The headlines in all the various newspapers tell the same story. Barron's had a cover story this weekend, "STOCK ALERT"! GET READY FOR A RECORD ON THE DOW! This was followed up with their past predictions of Dow 14,165 in October of last year, and they expect a breakthrough of the old record high soon. They expect the Dow to reach 15,000 or more this year, as a "huge amount of money that could shift into stocks because individuals, until recently, have favored bonds over equities based on mutual funds data." They go on to explain the large shift into stocks as there is "nowhere else to go". There were many other headline stories in newspapers about the big shift from bonds into stocks that is expected to take place this year.
It seems to us as more reminiscent of the other major financial manias that took place in the late 1990s (the dot com bubble with many over the counter (OTC) stocks trading at 300 times earnings), and from 2003 to 2007 (where the housing and stock market bubbles were initiated by the Fed lowering the Fed Funds rate from 5.25% to 1% in mid 2003). These were similar major bull market moves, only to be followed by market collapses in early 2000 and late 2007.
This time the Dow broke above 14,000 where it was last seen in late 2007 and traded at the record of 14,198 in October of 2007. This is just a little over 1% from the all time high and up 114% from the low in March of 2009. The S&P 500 after reaching 1513 last Friday, hasn't been that high since late 2007 and is just 4% away from its all time high of 1576 achieved in October of 2007. Also, the 5% gain it achieved during January was the best January gain in the S&P 500 since 1997 (many analysts believe that increases in January, especially large ones, are precursors for stock market gains for the year). The NASDAQ is up 150% from its low in 2009 and 37% away from its all time high of 5132 in March of 2000.

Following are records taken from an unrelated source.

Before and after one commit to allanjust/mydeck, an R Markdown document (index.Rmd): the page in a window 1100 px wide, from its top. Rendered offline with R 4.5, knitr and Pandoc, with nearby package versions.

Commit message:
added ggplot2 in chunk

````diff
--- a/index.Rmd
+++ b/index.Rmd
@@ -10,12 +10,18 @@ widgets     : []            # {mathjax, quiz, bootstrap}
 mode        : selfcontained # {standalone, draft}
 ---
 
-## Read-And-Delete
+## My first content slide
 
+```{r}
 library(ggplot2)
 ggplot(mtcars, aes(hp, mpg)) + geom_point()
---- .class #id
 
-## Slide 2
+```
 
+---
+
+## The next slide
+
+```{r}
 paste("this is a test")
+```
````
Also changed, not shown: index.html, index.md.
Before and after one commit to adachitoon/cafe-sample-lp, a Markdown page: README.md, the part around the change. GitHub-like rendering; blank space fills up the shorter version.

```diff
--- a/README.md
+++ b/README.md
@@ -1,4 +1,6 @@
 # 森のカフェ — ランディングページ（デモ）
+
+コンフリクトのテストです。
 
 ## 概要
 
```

These gains are very impressive, but the gains following the dot com bubble and the housing bubble were just as "impressive" and we believe this major market move will end up being just as disappointing as the other two. Even though we don't have the bubble characteristics of the other two manias, we do have an enormous debt problem that seems to us to be intractable. In fact, we wrote about our debt difficulties many times in the past usually showing how the private debt would continue declining while the government debt increases would offset them to a large degree (chart of public vs. private debt is attached-and was first published by us in July of 2010). As a matter of fact, Paul Krugman wrote about this in an editorial in the NY Times a couple of weeks ago. We rarely agree with Paul Krugman, but in this case he was making our point. He stated, "It was, in fact, a good thing that the deficit was allowed to rise as the economy slumped. With private spending plunging as the housing bubble popped and cash strapped families cut back, the willingness of the government to keep spending was one of the main reasons we didn't experience a full replay of the Great Depression."

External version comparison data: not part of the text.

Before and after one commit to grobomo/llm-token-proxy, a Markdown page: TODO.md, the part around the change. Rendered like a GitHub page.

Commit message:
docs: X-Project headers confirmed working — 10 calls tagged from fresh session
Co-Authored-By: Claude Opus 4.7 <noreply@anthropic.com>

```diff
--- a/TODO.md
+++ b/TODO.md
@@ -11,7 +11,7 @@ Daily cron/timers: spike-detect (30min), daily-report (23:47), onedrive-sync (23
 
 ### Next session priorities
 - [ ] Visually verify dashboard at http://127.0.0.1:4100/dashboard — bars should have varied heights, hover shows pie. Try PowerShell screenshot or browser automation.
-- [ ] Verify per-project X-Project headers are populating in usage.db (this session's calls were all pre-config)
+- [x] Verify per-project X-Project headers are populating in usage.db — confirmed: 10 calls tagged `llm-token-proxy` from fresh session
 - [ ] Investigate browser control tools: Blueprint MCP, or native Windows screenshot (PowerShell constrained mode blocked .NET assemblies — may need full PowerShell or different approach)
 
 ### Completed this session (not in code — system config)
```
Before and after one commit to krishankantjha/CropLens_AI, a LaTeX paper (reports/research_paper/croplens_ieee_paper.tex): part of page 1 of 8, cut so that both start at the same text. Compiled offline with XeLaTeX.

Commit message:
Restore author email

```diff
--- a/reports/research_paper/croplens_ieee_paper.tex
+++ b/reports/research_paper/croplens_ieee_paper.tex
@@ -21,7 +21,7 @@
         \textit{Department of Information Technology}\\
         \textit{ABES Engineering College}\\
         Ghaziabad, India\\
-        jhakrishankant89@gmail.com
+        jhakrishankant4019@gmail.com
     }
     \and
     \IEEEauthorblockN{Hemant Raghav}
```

The household debt for the third quarter of 2012 was just disclosed and we now have the 16th quarter of decline, while only increasing for 2 quarters since mid 2008 (attached are 2 NDR charts on H/H debt and H/H debt statistics). We believe that the only thing holding up this economy has been the government spending, but this is now changing as most of you witnessed in the release of 4th quarter GDP for 2012 at -0.1%. The main drag was government spending which dropped 22.2% for defense (the worst since 1972), and government spending overall dropping 6.6% (the worst since 1st quarter of 2011).
So, we had to hope the government sector would offset the weakness we continue to expect in the private sector, but now it looks like the government sector is not going to be the pillar of strength we thought it would be. And if the sequester is triggered in another couple of weeks the economy will almost surely enter a recession if government spending continues contracting as defense is cut in half and discretionary spending is cut sharply. Remember, in the latest "special report" every dollar of government spending decline takes $1 away from GDP. Even if there is a "grand bargain" achieved in Congress the bargain will surely raise taxes and cut government spending. Naturally, government spending has to come down sharply over the long term, but with all the debt we have presently, sharp cut backs now could be very detrimental to the economy. We need to get economic growth going again before we can cut government spending and that puts us in a box that seems very difficult, if not impossible, to extricate ourselves out of.
It is this dilemma we find ourselves in, and why we believe this major bull run is going to wind up being a "fake-out" move where the markets will decline as much as they did in 2000 and 2007, or even more. To show you the way we felt in late 1999 before the bubble burst in early 2000 we wrote, "Feet Don't Fail Me Now" (this can be found on our home page). Below you can find in the archives the reports written before the bubble burst in 2007. You can find these by clicking on any of our recent comments and scroll down the right hand side of our home page to the "Archives"-there you can find the reports by typing in the archives the title below.
12/10/99 Feet Don't Fail Me Now---- on the Home Page -Scroll Down left hand side
02/08/07 The Housing Noose is Tightening
02/01/07 Market Still Highly Overvalued
05/31/07 The Hard Landing is Here